• [WHAT YOU HAVE TO DO] Go through the records below and tally the lines that include "OptionStaffId". Answer with the number only.

################

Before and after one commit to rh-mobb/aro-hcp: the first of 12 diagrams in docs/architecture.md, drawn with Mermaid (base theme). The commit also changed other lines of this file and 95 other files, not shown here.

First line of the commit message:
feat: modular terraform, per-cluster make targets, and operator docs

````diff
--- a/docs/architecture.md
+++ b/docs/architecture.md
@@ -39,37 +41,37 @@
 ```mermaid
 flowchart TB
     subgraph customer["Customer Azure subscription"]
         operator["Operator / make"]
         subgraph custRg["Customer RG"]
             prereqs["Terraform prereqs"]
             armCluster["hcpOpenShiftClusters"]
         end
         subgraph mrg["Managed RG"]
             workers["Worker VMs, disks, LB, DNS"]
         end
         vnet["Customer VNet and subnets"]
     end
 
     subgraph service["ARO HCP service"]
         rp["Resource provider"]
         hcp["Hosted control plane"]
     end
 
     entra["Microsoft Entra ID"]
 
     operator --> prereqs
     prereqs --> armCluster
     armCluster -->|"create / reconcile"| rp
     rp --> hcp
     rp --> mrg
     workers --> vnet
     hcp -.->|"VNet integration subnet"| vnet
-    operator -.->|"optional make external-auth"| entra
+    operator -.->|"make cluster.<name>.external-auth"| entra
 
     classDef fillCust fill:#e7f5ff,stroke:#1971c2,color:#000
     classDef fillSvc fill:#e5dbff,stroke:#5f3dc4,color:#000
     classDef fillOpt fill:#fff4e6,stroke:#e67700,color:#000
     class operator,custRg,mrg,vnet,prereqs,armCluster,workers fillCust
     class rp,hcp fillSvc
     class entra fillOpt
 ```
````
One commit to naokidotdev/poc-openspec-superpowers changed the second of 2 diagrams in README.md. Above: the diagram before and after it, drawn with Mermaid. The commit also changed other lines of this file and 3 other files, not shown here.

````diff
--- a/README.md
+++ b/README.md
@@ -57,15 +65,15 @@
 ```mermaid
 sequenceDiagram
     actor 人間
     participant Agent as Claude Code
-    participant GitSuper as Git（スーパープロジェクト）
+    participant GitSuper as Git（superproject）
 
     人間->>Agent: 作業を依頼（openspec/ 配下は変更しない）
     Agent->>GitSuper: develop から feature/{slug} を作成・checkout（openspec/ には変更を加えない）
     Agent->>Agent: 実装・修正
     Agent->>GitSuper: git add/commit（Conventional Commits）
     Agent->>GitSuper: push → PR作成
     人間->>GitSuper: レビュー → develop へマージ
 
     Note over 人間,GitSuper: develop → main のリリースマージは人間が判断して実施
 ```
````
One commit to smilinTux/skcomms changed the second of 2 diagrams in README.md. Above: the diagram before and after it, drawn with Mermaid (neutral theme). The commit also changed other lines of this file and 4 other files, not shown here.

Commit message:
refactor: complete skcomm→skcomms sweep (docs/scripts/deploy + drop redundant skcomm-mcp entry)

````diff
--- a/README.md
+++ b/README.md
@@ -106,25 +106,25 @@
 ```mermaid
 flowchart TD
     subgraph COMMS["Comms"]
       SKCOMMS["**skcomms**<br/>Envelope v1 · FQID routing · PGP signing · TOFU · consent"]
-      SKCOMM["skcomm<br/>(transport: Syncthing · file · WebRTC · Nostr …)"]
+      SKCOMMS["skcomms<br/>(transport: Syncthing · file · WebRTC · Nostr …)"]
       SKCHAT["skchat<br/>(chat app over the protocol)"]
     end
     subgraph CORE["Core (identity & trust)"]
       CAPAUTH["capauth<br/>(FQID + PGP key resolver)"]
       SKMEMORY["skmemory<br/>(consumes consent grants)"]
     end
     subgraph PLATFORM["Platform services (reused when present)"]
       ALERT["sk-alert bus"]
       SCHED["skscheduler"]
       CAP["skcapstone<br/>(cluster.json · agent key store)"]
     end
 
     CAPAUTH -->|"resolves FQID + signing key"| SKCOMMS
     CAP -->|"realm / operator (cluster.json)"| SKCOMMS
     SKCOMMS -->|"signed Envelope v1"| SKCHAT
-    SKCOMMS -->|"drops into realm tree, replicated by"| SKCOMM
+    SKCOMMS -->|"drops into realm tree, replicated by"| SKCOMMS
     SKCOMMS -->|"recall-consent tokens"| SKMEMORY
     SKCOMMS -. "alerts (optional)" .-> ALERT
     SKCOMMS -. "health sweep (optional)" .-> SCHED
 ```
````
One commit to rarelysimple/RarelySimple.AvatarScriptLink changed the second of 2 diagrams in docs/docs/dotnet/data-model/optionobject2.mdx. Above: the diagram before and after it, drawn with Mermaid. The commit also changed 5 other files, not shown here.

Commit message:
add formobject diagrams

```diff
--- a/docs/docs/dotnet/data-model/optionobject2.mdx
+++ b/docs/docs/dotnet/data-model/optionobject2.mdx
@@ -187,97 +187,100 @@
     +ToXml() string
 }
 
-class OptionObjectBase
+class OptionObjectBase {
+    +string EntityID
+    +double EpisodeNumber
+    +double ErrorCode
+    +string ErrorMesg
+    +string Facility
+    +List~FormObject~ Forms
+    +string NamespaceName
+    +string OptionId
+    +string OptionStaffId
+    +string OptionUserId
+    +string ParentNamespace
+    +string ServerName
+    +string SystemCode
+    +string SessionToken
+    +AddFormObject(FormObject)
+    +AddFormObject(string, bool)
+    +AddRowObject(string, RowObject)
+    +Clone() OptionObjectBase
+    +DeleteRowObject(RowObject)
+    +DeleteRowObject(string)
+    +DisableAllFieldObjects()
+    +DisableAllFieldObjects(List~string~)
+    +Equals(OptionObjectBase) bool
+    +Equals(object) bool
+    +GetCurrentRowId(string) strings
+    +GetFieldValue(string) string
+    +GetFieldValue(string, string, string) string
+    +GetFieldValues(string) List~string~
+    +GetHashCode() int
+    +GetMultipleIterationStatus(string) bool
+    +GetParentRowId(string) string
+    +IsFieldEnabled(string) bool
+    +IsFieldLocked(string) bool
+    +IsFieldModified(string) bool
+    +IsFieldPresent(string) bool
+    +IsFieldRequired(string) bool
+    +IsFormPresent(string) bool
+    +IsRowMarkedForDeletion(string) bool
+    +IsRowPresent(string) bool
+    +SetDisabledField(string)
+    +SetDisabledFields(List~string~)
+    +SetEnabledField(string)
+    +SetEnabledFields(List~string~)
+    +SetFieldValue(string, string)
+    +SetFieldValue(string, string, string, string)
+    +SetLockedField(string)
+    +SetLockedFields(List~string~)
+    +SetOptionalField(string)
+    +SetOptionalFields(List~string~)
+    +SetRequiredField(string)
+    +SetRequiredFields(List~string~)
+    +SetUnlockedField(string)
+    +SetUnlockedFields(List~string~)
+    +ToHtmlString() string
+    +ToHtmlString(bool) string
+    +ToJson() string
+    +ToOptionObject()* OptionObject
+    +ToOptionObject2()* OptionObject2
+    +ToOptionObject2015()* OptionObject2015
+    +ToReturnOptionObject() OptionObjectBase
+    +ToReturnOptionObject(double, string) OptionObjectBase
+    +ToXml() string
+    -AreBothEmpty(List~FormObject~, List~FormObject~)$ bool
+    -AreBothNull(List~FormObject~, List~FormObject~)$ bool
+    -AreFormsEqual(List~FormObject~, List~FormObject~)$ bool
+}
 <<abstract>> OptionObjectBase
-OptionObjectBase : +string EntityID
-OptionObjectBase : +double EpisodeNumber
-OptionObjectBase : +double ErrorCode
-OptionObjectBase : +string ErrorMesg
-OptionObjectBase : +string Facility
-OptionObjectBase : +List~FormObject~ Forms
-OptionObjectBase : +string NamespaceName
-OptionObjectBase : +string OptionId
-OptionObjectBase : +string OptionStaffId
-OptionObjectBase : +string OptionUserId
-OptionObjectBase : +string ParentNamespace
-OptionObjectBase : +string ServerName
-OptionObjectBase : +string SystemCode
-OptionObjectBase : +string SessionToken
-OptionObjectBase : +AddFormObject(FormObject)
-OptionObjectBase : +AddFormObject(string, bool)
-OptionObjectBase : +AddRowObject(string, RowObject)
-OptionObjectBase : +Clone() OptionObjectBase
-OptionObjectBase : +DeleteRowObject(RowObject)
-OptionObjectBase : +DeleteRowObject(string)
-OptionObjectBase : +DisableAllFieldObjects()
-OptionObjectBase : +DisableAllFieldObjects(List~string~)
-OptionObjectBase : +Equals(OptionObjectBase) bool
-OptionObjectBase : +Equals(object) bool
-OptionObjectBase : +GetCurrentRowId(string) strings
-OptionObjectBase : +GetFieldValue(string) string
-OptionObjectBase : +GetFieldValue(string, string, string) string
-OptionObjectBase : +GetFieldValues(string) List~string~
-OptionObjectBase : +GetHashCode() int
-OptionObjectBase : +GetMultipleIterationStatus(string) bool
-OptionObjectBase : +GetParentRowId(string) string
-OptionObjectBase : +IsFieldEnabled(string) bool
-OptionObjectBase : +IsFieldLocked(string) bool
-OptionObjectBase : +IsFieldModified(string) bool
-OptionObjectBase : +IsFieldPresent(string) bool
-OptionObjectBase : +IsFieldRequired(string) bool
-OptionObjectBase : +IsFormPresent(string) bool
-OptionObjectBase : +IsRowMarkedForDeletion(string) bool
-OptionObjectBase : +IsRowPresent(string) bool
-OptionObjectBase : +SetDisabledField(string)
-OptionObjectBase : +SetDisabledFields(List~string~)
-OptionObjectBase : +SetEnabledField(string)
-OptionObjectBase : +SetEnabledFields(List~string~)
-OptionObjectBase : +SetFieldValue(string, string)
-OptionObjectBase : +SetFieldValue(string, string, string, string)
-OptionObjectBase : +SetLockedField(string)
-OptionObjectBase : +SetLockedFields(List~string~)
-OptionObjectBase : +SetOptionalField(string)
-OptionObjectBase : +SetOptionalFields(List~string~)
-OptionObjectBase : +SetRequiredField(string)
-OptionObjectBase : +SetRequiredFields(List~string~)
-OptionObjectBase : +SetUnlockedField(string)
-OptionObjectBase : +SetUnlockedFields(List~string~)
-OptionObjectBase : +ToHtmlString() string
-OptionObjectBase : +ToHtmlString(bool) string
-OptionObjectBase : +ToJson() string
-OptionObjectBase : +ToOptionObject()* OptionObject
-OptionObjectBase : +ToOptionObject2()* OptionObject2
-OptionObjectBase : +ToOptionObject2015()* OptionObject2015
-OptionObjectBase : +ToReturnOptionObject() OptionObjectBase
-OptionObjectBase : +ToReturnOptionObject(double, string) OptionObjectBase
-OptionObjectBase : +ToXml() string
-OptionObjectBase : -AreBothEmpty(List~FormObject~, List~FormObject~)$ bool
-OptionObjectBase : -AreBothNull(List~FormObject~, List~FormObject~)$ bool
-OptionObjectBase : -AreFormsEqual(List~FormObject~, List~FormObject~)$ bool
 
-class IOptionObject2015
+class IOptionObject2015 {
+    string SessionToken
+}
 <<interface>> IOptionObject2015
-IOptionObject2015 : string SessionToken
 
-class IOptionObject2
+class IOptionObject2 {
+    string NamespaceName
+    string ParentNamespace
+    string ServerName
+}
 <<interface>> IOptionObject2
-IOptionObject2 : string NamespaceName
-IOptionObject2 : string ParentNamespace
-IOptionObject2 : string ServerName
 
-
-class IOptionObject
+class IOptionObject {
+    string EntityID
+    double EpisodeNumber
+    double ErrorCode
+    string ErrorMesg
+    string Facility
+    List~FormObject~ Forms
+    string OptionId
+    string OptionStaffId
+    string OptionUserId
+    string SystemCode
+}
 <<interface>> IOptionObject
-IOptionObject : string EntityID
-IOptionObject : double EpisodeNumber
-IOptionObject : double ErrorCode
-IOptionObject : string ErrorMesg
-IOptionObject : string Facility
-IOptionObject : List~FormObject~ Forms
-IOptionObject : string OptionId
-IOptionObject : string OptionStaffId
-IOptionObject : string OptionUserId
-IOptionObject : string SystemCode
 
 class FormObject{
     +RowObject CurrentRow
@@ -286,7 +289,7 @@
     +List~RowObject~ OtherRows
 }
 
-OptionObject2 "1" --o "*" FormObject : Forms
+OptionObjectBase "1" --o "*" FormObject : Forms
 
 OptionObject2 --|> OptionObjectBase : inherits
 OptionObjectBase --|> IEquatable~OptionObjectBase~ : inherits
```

################

• [RESPONSE TO THIS TASK] 4